— TASK REQUIREMENTS —
All of the data must be retyped exactly, with nothing left out.

· · · · ·

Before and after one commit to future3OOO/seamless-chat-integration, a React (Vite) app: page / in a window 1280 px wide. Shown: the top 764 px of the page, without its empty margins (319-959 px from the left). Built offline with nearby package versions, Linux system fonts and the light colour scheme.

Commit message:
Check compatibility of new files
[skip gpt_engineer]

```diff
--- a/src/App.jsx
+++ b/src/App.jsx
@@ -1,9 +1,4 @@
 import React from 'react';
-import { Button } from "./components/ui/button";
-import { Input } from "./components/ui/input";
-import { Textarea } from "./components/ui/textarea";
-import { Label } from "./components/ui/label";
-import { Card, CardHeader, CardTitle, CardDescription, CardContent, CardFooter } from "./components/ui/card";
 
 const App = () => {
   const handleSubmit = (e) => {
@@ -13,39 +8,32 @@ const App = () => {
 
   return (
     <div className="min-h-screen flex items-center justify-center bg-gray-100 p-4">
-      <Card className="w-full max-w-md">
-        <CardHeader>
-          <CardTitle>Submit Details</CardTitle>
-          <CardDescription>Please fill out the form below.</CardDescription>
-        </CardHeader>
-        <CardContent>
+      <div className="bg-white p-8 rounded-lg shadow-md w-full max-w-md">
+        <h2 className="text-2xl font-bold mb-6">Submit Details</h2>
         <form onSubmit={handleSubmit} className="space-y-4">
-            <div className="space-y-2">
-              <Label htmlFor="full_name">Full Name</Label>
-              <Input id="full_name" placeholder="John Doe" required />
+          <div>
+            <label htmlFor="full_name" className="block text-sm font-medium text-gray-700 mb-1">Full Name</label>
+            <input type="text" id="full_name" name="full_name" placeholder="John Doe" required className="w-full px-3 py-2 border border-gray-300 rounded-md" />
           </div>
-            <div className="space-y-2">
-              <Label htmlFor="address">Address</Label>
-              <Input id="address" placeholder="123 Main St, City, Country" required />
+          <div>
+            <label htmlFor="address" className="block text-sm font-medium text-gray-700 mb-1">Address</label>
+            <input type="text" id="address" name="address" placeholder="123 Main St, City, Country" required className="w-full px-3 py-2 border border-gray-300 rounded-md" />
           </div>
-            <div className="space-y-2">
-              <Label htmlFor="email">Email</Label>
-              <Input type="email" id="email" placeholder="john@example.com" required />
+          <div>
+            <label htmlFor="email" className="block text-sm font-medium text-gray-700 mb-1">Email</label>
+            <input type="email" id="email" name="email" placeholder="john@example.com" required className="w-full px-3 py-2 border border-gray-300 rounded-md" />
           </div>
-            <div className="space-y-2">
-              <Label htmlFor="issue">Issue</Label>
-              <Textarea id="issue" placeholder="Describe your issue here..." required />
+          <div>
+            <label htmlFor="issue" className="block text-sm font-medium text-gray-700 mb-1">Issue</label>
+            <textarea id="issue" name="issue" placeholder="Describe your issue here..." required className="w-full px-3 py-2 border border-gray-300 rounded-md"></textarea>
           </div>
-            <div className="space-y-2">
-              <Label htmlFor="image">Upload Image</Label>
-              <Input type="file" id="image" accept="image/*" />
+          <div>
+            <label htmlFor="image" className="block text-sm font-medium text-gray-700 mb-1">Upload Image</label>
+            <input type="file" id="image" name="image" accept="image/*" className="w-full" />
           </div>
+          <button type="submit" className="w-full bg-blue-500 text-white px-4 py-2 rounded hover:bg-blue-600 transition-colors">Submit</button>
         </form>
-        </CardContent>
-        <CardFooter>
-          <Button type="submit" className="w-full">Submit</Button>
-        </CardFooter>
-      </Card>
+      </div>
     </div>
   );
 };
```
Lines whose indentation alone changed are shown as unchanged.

· · · · ·

— WRITTEN RESPONSE —
Before and after one commit to future3OOO/seamless-chat-integration, a React (Vite) app: page / in a window 1280 px wide. Shown: the top 764 px of the page, without its empty margins (319-959 px from the left). Built offline with nearby package versions, Linux system fonts and the light colour scheme.

Commit message:
Check compatibility of new files
[skip gpt_engineer]

```diff
--- a/src/App.jsx
+++ b/src/App.jsx
@@ -1,9 +1,4 @@
 import React from 'react';
-import { Button } from "./components/ui/button";
-import { Input } from "./components/ui/input";
-import { Textarea } from "./components/ui/textarea";
-import { Label } from "./components/ui/label";
-import { Card, CardHeader, CardTitle, CardDescription, CardContent, CardFooter } from "./components/ui/card";
 
 const App = () => {
   const handleSubmit = (e) => {
@@ -13,39 +8,32 @@ const App = () => {
 
   return (
     <div className="min-h-screen flex items-center justify-center bg-gray-100 p-4">
-      <Card className="w-full max-w-md">
-        <CardHeader>
-          <CardTitle>Submit Details</CardTitle>
-          <CardDescription>Please fill out the form below.</CardDescription>
-        </CardHeader>
-        <CardContent>
+      <div className="bg-white p-8 rounded-lg shadow-md w-full max-w-md">
+        <h2 className="text-2xl font-bold mb-6">Submit Details</h2>
         <form onSubmit={handleSubmit} className="space-y-4">
-            <div className="space-y-2">
-              <Label htmlFor="full_name">Full Name</Label>
-              <Input id="full_name" placeholder="John Doe" required />
+          <div>
+            <label htmlFor="full_name" className="block text-sm font-medium text-gray-700 mb-1">Full Name</label>
+            <input type="text" id="full_name" name="full_name" placeholder="John Doe" required className="w-full px-3 py-2 border border-gray-300 rounded-md" />
           </div>
-            <div className="space-y-2">
-              <Label htmlFor="address">Address</Label>
-              <Input id="address" placeholder="123 Main St, City, Country" required />
+          <div>
+            <label htmlFor="address" className="block text-sm font-medium text-gray-700 mb-1">Address</label>
+            <input type="text" id="address" name="address" placeholder="123 Main St, City, Country" required className="w-full px-3 py-2 border border-gray-300 rounded-md" />
           </div>
-            <div className="space-y-2">
-              <Label htmlFor="email">Email</Label>
-              <Input type="email" id="email" placeholder="john@example.com" required />
+          <div>
+            <label htmlFor="email" className="block text-sm font-medium text-gray-700 mb-1">Email</label>
+            <input type="email" id="email" name="email" placeholder="john@example.com" required className="w-full px-3 py-2 border border-gray-300 rounded-md" />
           </div>
-            <div className="space-y-2">
-              <Label htmlFor="issue">Issue</Label>
-              <Textarea id="issue" placeholder="Describe your issue here..." required />
+          <div>
+            <label htmlFor="issue" className="block text-sm font-medium text-gray-700 mb-1">Issue</label>
+            <textarea id="issue" name="issue" placeholder="Describe your issue here..." required className="w-full px-3 py-2 border border-gray-300 rounded-md"></textarea>
           </div>
-            <div className="space-y-2">
-              <Label htmlFor="image">Upload Image</Label>
-              <Input type="file" id="image" accept="image/*" />
+          <div>
+            <label htmlFor="image" className="block text-sm font-medium text-gray-700 mb-1">Upload Image</label>
+            <input type="file" id="image" name="image" accept="image/*" className="w-full" />
           </div>
+          <button type="submit" className="w-full bg-blue-500 text-white px-4 py-2 rounded hover:bg-blue-600 transition-colors">Submit</button>
         </form>
-        </CardContent>
-        <CardFooter>
-          <Button type="submit" className="w-full">Submit</Button>
-        </CardFooter>
-      </Card>
+      </div>
     </div>
   );
 };
```
Lines whose indentation alone changed are shown as unchanged.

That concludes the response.